I knew I wouldn’t just walk straight into my dream job not many do but over a year after finishing university I’m still in this city with no job. I’ll admit I didn’t start looking until October after a long summer and a month travelling; I did what I wanted and then knuckled down into everyday life. Sheffield is not exactly the best place for a wannabe journalist, there isn’t many jobs or publications to work for here. So the plan became: save as much money as possible from any job I could get giving me the opportunity to move to London and try my luck at journalism.
Though even applying for admin and retail jobs I’ve hit a brick wall of rejection, which has shown me just how hard it is in all sectors. I constantly hear the comments of older generations telling us to stop being so lazy and get a job but they clearly don’t realise the difficulty of getting on that job ladder. Figures released recently showed unemployment is down slightly but it is still high at 7.8%, youth unemployment only fell slightly and long term unemployment, being out of work for over a year, has risen to a 17 year high. In Yorkshire, unemployment is only down a little though it’s still at 9% whereas in the North East unemployment is up now at 10.4%, the biggest number in the country. If you want any more proof that the North is struggling, the two areas doing the best unemployment wise are the South West and South East of England.
Trying to find internship is just as hard too; most are unpaid and in London for a start and in terms of trying to find one in Yorkshire I have tried everything bar taking residence in offices. A few months ago I went for an interview for an internship at a PR firm in Manchester, though far away and expensive for me personally it’s somewhere I really wanted to work and travel costs would have mainly been covered anyway. After what I thought was a successful interview with comments on my strong CV and my clear passion to work there I never heard anything back. I’m not saying I should have gotten the internship but at least an email to say I hadn’t got it and why would have been nice. To me and the ones hiring the more experience anyone has the better but when emails, phone calls and interviews are ignored how are we ever supposed to get anywhere?
The most disheartening thing for graduates and any jobseeker is the feeling of being ignored and wasting your time. Spending so long writing a good CV and cover letter or filling out application forms to not even get an email back even if unsuccessful is horrible. Companies are busy and get loads of applications for each position but surely it doesn’t take too long to send a quick email saying “Thanks for your application and sorry but you have been unsuccessful on this occasion.”

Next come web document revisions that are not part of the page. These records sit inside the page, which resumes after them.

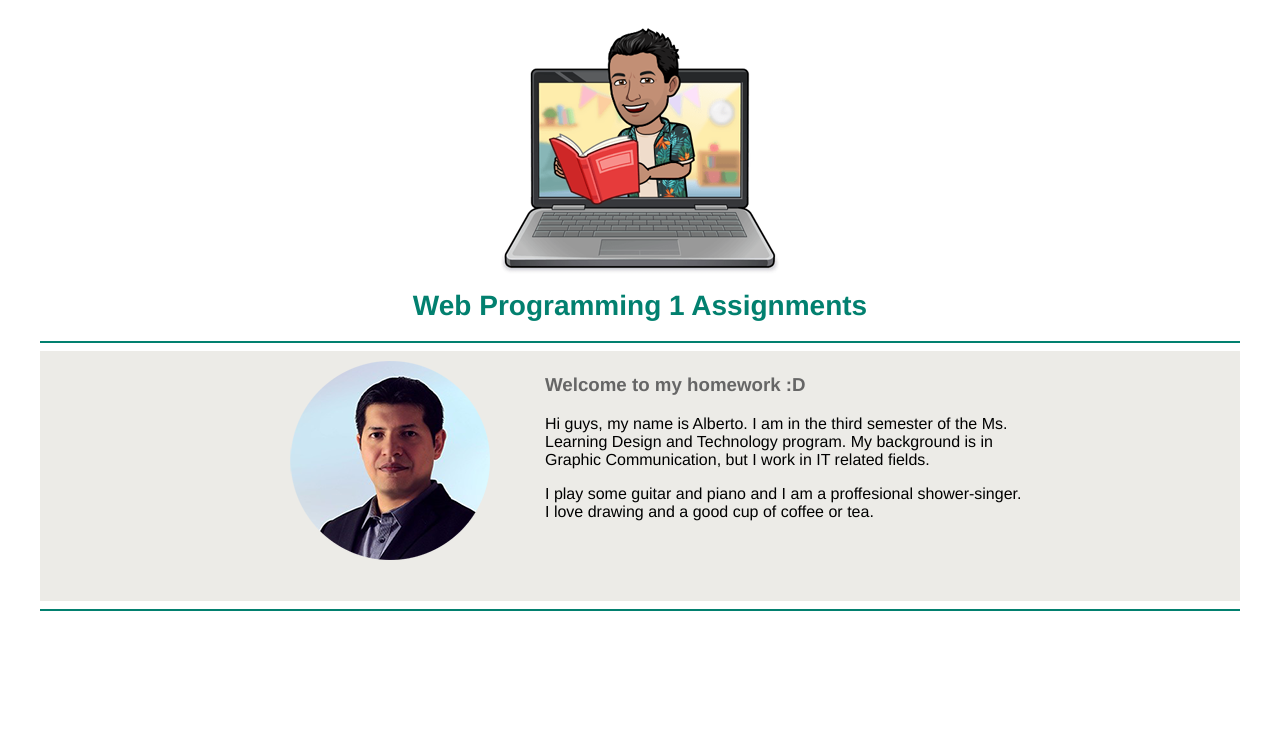
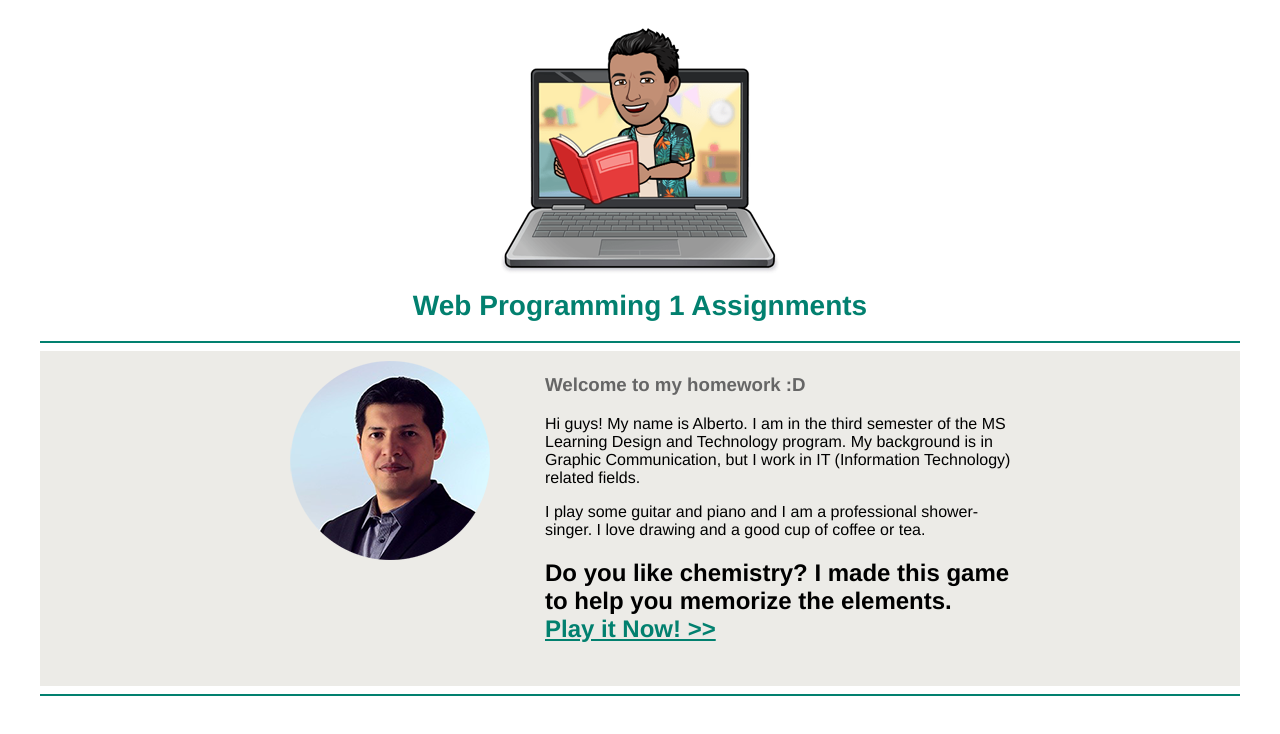
Before and after one commit to jaarios/ldt-wp1, a plain HTML site: page index.html in a window 1280 px wide. Drawn offline with nearby package versions, Linux system fonts and the light colour scheme.

Commit message:
Update index.html

```diff
--- a/index.html
+++ b/index.html
@@ -75,8 +75,10 @@
 		<div id="left"><img src="imgs/alberto.png" /></div>
 			<div id="right">
 			<h3>Welcome to my homework :D</h3>
-			<p>Hi guys, my name is Alberto. I am in the third semester of the Ms. Learning Design and Technology program. My background is in Graphic Communication, but I work in IT related fields.</p>
-			<p>I play some guitar and piano and I am a proffesional shower-singer. I love drawing and a good cup of coffee or tea.</p>
+			<p>Hi guys! My name is Alberto. I am in the third semester of the MS Learning Design and Technology program. My background is in Graphic Communication, but I work in IT (Information Technology) related fields.</p>
+			<p>I play some guitar and piano and I am a professional shower-singer. I love drawing and a good cup of coffee or tea.</p>
+				<h2 class="table">Do you like chemistry? I made this game to help you memorize the elements.<br>
+				<a href="http://artificebox.com/dragme/" target="_blank" style="color: rgb(2, 128, 111);"><span>Play it Now! >></span></a></h2>
 		</div>
 		<div style="clear: both;"><br /></div>
 	</div>
```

Lack of certain industries, empty high streets and less graduate schemes are all major problems in the North of England too. Take a look round Sheffield’s high street and you’ll see plenty of empty spaces making any retail job that does pop up hot property and very oversubscribed. Lack of creative industries such as media, art, fashion means moving to London is the only option for many but it is an oversubscribed job market there now and what about the people who have no money or chance of moving down South? How exactly are they meant to go about gaining a job in the area they are trained/educated in, companies need to realise the North has a lot to offer and if more businesses set up here they would have plenty of talent to choose from.
I know there are so many of you in the same position as me right now and I know it is one of the most frustrating things, feeling like the degree was worthless, putting our lives on hold until we find our dream job or the job that will do for now. I’m certainly not going to just give up writing when it is all I have ever wanted to do and the plan to move to London is still in place though so is the lack of money situation. The job market is tough not just for journalism grads but everyone, it is a disheartening time but all we can do is keep applying, keep practising our skills and developing new ideas to get noticed by potential employers.